Would you please copy each line of the data in which the string "industry" occurs?
(GIVEN DATA)
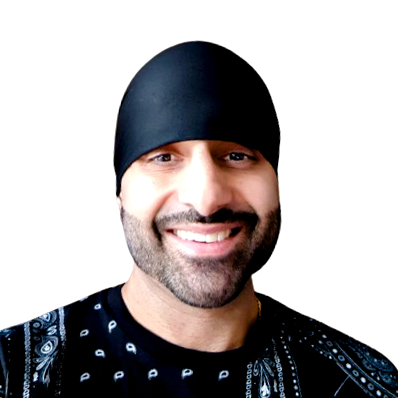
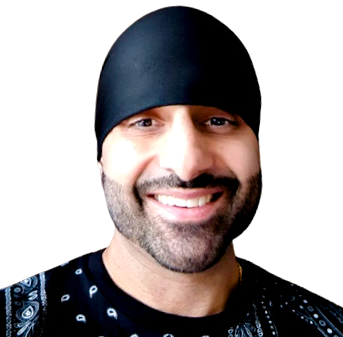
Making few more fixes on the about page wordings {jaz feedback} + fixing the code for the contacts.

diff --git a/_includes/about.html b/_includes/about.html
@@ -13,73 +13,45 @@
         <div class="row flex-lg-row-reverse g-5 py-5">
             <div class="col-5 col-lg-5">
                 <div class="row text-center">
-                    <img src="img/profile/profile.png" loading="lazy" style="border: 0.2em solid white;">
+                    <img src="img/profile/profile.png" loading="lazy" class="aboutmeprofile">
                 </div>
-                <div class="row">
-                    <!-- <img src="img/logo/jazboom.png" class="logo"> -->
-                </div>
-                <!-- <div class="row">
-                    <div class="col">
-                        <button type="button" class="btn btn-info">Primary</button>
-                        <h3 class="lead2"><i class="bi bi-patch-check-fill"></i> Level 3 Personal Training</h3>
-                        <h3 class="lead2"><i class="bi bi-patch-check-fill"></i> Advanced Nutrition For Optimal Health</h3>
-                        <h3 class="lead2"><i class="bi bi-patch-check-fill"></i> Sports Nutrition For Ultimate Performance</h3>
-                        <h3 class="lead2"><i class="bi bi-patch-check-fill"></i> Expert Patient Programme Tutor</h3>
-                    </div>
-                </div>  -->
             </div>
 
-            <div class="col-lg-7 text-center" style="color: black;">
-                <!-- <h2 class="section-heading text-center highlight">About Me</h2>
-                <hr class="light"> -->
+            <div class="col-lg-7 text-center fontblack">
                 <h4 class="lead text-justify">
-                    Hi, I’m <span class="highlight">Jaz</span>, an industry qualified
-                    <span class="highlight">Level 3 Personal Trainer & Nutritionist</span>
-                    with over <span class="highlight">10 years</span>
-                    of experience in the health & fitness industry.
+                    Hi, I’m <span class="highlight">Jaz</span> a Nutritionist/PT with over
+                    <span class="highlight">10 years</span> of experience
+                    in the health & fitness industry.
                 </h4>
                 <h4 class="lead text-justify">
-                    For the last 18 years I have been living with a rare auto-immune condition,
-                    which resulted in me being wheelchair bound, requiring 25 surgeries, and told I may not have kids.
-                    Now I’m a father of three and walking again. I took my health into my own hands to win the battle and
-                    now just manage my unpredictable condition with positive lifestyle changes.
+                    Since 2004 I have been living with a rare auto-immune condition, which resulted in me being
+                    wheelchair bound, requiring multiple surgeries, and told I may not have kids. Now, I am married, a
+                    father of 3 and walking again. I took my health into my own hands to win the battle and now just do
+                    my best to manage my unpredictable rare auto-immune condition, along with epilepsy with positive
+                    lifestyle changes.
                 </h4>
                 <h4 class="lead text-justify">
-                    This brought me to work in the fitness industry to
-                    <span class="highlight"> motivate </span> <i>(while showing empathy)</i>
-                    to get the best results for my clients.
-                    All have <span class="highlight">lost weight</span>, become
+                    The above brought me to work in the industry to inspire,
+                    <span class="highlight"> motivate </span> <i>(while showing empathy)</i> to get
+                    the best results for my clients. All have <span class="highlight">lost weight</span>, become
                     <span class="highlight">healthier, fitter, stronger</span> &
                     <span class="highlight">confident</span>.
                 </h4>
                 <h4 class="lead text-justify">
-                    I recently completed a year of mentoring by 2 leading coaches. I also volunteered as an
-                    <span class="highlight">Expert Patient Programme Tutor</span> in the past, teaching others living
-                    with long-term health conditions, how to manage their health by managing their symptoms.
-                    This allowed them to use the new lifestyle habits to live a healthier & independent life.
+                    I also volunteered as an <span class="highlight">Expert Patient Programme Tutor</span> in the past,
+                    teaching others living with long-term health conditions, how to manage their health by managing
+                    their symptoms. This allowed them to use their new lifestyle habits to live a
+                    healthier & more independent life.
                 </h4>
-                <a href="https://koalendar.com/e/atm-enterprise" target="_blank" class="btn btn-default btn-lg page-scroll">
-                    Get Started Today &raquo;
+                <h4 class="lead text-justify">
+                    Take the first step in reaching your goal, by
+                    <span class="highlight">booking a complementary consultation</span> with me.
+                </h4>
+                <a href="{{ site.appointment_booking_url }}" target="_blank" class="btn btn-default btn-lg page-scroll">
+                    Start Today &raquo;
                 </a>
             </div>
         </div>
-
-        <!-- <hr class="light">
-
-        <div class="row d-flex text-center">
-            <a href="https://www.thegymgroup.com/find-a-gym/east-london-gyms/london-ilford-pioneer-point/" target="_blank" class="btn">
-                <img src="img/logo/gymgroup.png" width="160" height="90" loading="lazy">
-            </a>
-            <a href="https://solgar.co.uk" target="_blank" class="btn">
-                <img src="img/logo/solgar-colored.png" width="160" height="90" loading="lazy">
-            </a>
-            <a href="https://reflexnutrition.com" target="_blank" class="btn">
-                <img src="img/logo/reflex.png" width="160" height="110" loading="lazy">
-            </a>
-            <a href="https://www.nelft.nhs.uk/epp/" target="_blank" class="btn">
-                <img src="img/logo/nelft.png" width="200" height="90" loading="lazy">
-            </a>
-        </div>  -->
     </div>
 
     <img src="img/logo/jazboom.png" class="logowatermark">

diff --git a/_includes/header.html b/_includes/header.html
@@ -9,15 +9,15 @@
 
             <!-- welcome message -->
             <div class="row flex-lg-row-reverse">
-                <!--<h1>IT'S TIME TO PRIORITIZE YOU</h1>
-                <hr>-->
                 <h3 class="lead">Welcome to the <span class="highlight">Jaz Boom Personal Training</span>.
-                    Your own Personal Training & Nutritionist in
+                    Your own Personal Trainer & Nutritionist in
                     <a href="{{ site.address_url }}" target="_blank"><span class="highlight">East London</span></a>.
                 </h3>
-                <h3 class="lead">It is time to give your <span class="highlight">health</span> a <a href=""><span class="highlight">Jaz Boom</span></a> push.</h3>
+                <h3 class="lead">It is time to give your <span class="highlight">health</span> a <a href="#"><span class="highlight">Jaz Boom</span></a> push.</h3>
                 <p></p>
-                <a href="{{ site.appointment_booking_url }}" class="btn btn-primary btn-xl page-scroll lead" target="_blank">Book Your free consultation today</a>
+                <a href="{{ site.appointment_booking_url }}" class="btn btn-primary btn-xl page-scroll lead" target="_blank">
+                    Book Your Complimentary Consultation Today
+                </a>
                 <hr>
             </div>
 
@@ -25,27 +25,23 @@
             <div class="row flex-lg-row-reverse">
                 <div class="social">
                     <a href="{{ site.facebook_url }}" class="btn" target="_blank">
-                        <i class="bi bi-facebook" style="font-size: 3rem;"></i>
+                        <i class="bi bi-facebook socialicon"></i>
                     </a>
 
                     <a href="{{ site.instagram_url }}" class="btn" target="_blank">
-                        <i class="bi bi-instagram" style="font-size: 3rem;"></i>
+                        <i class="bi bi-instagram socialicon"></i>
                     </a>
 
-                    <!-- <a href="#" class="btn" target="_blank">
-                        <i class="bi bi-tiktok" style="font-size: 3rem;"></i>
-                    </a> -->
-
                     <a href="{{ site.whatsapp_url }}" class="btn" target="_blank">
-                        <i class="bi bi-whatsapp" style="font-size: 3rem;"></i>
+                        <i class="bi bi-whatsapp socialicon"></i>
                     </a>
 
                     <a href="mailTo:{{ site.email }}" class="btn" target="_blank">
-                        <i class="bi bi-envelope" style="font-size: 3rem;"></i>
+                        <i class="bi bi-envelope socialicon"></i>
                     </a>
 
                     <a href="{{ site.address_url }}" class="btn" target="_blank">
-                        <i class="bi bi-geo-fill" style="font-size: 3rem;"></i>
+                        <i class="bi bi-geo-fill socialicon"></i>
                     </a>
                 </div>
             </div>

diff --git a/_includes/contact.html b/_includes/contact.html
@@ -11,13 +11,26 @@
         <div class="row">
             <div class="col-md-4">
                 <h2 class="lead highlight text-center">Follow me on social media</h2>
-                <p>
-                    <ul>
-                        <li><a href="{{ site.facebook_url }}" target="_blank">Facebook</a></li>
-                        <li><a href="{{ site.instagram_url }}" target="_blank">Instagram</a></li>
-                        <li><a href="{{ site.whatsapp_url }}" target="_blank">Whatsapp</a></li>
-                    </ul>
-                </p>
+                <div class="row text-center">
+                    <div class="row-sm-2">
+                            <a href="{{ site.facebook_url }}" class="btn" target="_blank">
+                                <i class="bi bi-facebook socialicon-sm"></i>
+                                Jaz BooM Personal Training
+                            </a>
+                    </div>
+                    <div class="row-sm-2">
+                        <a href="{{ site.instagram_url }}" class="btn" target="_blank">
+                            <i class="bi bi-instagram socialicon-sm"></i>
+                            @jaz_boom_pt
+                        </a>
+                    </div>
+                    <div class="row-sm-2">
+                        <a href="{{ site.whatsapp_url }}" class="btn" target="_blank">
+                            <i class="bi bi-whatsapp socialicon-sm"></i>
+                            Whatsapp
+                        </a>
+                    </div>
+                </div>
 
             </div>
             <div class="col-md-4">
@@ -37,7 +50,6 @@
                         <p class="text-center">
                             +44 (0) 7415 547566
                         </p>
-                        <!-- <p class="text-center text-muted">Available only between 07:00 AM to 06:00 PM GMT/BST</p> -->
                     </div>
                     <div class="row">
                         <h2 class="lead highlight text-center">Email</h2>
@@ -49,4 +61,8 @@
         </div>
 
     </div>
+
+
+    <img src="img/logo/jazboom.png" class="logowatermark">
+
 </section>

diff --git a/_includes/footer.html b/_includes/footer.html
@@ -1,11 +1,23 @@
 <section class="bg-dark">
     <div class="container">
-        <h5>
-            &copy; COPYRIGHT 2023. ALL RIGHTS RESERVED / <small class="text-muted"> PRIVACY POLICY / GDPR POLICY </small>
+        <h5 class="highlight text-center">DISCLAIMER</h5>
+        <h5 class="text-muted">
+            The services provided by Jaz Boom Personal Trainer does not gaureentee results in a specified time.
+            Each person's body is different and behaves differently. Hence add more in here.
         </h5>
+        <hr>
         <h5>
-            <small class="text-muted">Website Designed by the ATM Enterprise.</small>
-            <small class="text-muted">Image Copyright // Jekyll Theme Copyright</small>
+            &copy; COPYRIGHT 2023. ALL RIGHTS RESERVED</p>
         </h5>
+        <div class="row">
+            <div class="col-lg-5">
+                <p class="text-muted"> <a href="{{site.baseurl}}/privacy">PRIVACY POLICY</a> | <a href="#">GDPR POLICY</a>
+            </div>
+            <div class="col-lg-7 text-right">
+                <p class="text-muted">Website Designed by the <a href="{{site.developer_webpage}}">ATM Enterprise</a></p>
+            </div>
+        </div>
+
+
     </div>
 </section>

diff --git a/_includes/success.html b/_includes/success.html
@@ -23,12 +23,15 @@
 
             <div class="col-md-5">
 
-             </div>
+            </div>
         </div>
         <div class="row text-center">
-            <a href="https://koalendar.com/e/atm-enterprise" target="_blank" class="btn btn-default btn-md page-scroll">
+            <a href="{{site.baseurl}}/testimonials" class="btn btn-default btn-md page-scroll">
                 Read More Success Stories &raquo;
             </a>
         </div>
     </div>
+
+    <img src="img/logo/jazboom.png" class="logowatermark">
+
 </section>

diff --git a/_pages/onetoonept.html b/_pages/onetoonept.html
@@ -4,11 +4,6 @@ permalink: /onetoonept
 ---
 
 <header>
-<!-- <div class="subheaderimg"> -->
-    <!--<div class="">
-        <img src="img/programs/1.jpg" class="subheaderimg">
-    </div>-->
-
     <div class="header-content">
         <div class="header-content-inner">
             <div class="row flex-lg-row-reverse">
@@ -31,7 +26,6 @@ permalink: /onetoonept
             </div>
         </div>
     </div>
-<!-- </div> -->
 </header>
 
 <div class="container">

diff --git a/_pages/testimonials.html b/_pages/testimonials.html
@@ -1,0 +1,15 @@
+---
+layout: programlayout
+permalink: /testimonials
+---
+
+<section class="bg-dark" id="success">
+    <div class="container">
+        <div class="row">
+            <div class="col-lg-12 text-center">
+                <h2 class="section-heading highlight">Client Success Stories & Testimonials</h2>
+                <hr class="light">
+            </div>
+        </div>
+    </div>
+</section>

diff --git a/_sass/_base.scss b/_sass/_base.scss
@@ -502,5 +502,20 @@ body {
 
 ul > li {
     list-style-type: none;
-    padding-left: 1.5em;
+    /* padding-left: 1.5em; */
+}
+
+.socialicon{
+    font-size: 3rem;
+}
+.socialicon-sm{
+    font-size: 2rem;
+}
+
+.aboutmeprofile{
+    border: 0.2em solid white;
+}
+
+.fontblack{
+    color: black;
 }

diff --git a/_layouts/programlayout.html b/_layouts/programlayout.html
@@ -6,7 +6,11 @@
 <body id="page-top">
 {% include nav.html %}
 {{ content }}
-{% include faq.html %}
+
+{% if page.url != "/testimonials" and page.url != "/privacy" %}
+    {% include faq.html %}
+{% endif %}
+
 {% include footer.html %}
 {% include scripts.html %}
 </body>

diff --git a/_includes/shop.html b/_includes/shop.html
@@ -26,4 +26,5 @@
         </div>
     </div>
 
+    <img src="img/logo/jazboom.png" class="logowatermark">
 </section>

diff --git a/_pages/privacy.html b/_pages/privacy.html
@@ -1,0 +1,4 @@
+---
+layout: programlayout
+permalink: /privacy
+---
(End GIVEN DATA)
(ANSWER BOX):
-                    Hi, I’m <span class="highlight">Jaz</span>, an industry qualified
-                    of experience in the health & fitness industry.
+                    in the health & fitness industry.
-                    This brought me to work in the fitness industry to
+                    The above brought me to work in the industry to inspire,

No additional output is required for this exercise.